“Yah. And when she was in charge on the Moon, she left me minding the shop for a while and – well, I suppose I was too keen to impress her, and ended up mucking it up quite badly. You see – my father had lots of chaps from other parts working for him, and he always told me that if I wanted any work from them, I should treat them with an iron fist, not kid gloves. I thought if I did that and could show her that I was proper officer material, that she would—”

“Respect you?”

“Well, yah. That, too, but mostly I had other – ahem – benefits in mind.”

“Yes, we’ll pass on that, don’t you think, Tarquin?”

“Except that it was another thing that kept me believing I would never be any use to anyone. But since I’ve been here, she and Commodore Al-Kawazi have been giving me more responsibility and now I get to be captain of the Sir Prijs!”

“Temporarily, Tarquin.”

“Oh, yah, but it’s a start, isn’t it? And if I don’t mess it up, there may be more.”

“And what is that doing to your self-esteem?”

“That’s part of the reason I feel ready to take on the Sir Prijs.”

“Part of the reason?”

“Well, yah, obviously. I mean, Nusha keeps telling me I’m better than I think I am, though I can’t for the life of me see how that works.”

“You are getting on well with Lieutenant Nambeesan, then?”

“Oh, I should say. Funny thing is, I’ve dated loads of girls and women – I mean, with my movie-star looks and my father’s money, how can I fail? And I’ve always been able to guarantee… you-know—”

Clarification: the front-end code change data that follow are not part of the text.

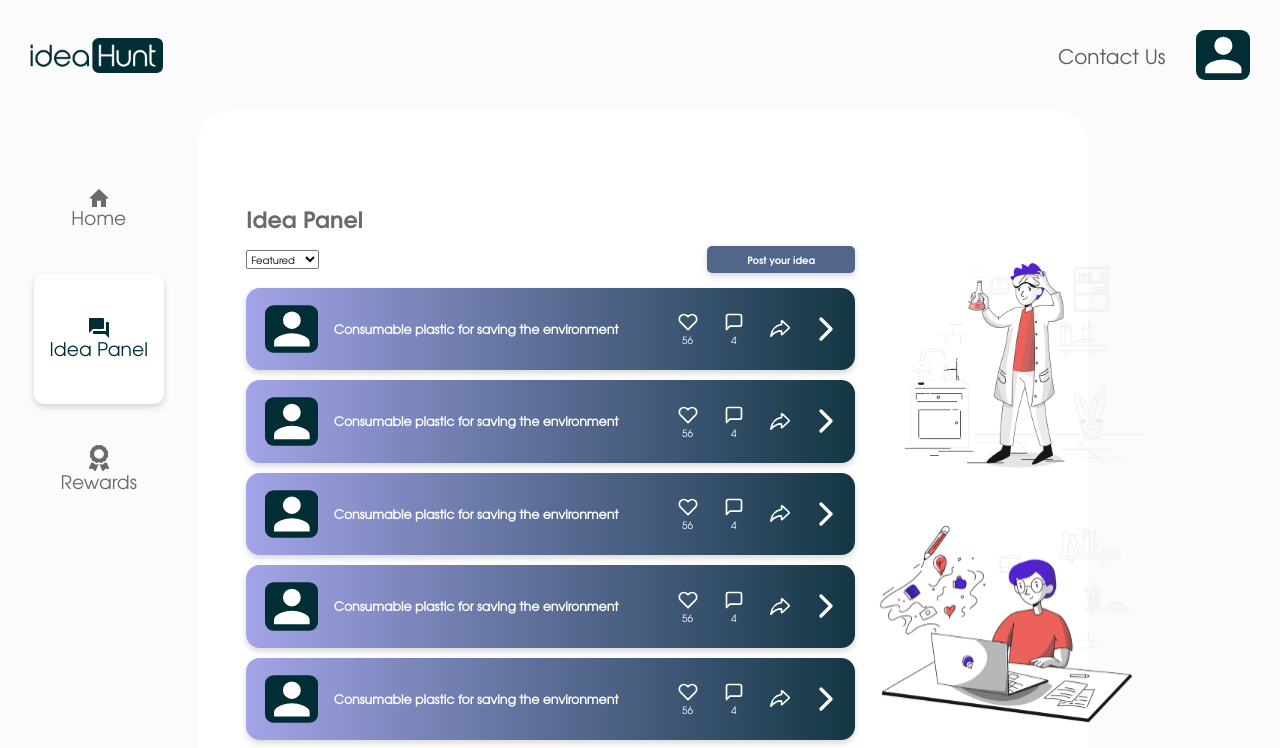
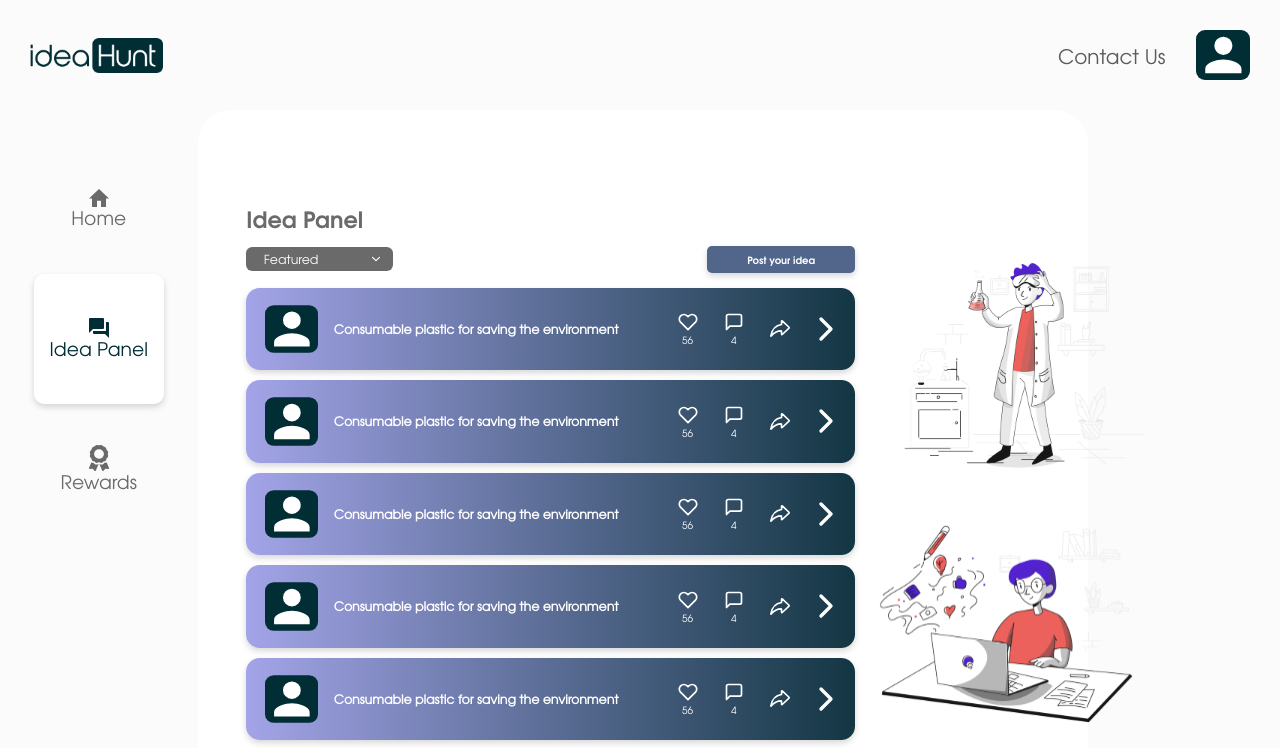
Before and after one commit to Mynk-9/gradcap-ideahunt, a React (Create React App) app: page /idea/panel in a window 1280 px wide. Shown: the top 748 px of the page. Built offline with nearby package versions, Linux system fonts and the light colour scheme.

Commit message:
Utilized InputSelect for IdeaPanel

```diff
--- a/src/pages/ideapanel/IdeaPanel.js
+++ b/src/pages/ideapanel/IdeaPanel.js
@@ -12,6 +12,7 @@ import Img1 from './../../assets/images/discovery.svg';
 import Img2 from './../../assets/images/blogging.svg';
 import Img3 from './../../assets/images/idea-2.svg';
 import Img4 from './../../assets/images/special-deals.svg';
+import InputSelect from '../../components/inputselect/InputSelect';
 
 const dummyIdea = {
     profile: UserIcon,
@@ -42,11 +43,11 @@ const IdeaPanel = () => {
             <div className={Styles.pageColumnWrapper}>
                 <div className={Styles.pageColumn}>
                     <div className={Styles.toolsPanel}>
-                        <select name="sort" id="idea-panel-sorting">
-                            <option value={'Featured'}>{'Featured'}</option>
-                            <option value={'Newest'}>{'Newest'}</option>
-                            <option value={'Most Liked'}>{'Most Liked'}</option>
-                        </select>
+                        <InputSelect
+                            options={['Featured', 'Newest', 'Most Liked']}
+                            defaultOption="Featured"
+                            onChange={newVal => console.log(newVal)}
+                        />
                         <button
                             className={Styles.postIdea}
                             onClick={() => navigate('/post-idea')}
```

“No, Tarquin. I don’t know. What have your father’s money—”

“And my movie-star looks—”

“According to…?”

“Mama. Always said I’d have girls falling at my feet.”

“Carry on, please.”

“Where was I? Oh, yah. I’ve always been able to guarantee what I call bedroom action on the second date. Sometimes the first and only occasionally having to wait until the third.”

“And how long have you been dating Lieutenant Nambeesan?”

“Since before I came here – more than a year, I should say.”


“And what, Doctor?”

“Bedroom action?”

“I say, that’s a bit personal, don’t you think? Not the sort of thing a chap would expect to be asked.”

“I’m sorry. After you raised the subject in relation to other women, I assumed it would be safe.”

“But we’re not talking about other women, are we? We’re talking about Nusha.”

“And she is different how?”

“Nusha isn’t just interested in my family money or what we can do for her. She is interested in me, as a person. Damned near the only person who ever has been. And before you ask, no – we haven’t done it. You want to know why now, don’t you?”

“Only if you want to tell me, Tarquin.”

“She is a good girl. Not the sort I’m used to, really. Nusha is saving herself for the man she marries.”

“And you don’t think that’s going to be you?”

“I’m hoping it will be. I mean, we’re practically engaged, on top of which my father is putting money into her bank – which he thinks and she thinks I think is for her to help her parents. I did some digging, and I found out her parents don’t want any help and that she’s saving it so she and I can buy a house together when we settle back on Earth. You see, father’s going to pop his clogs one day, and when he does I get all the dosh, cos I’m the only one left, but there’ll be loads of tax to pay on his estate. He’d already put a ton into my trust fund, so that won’t count for tax, and if he gives a load more to Nusha, that won’t either. Could save a few hundred thousand from the tax bill between them. Mum’s the word, though. Nusha doesn’t know I know that. But anyway, that shows that we will get married. She says no hanky-panky until we’re married, and she won’t marry me until I get a decent promotion or at least recognition through my own efforts.”

“So what’s holding her back?”

“Well, she’s absolutely right, of course. If she and I do it, and I die before we are properly married, she can’t then be pure for her husband, whoever that might turn out to be.”

“And you’re happy to wait? Something you’ve never had to do before?”

“I’m sure you’ve found, Doctor. Some things are worth waiting for.”

“How right you are, Tarquin. How right you are.” She paused, then added, “And, I’m prepared to say, fully fit to lead – something I wouldn’t have been able to say only a couple of months ago. Congratulations, Captain. No, don’t spoil it by crying.”

“I’m sorry,” he blubbed, “I just find it hard to get used to people being nice to me.”

Tarquin left the doctor’s office, saying he was off to find Nusha.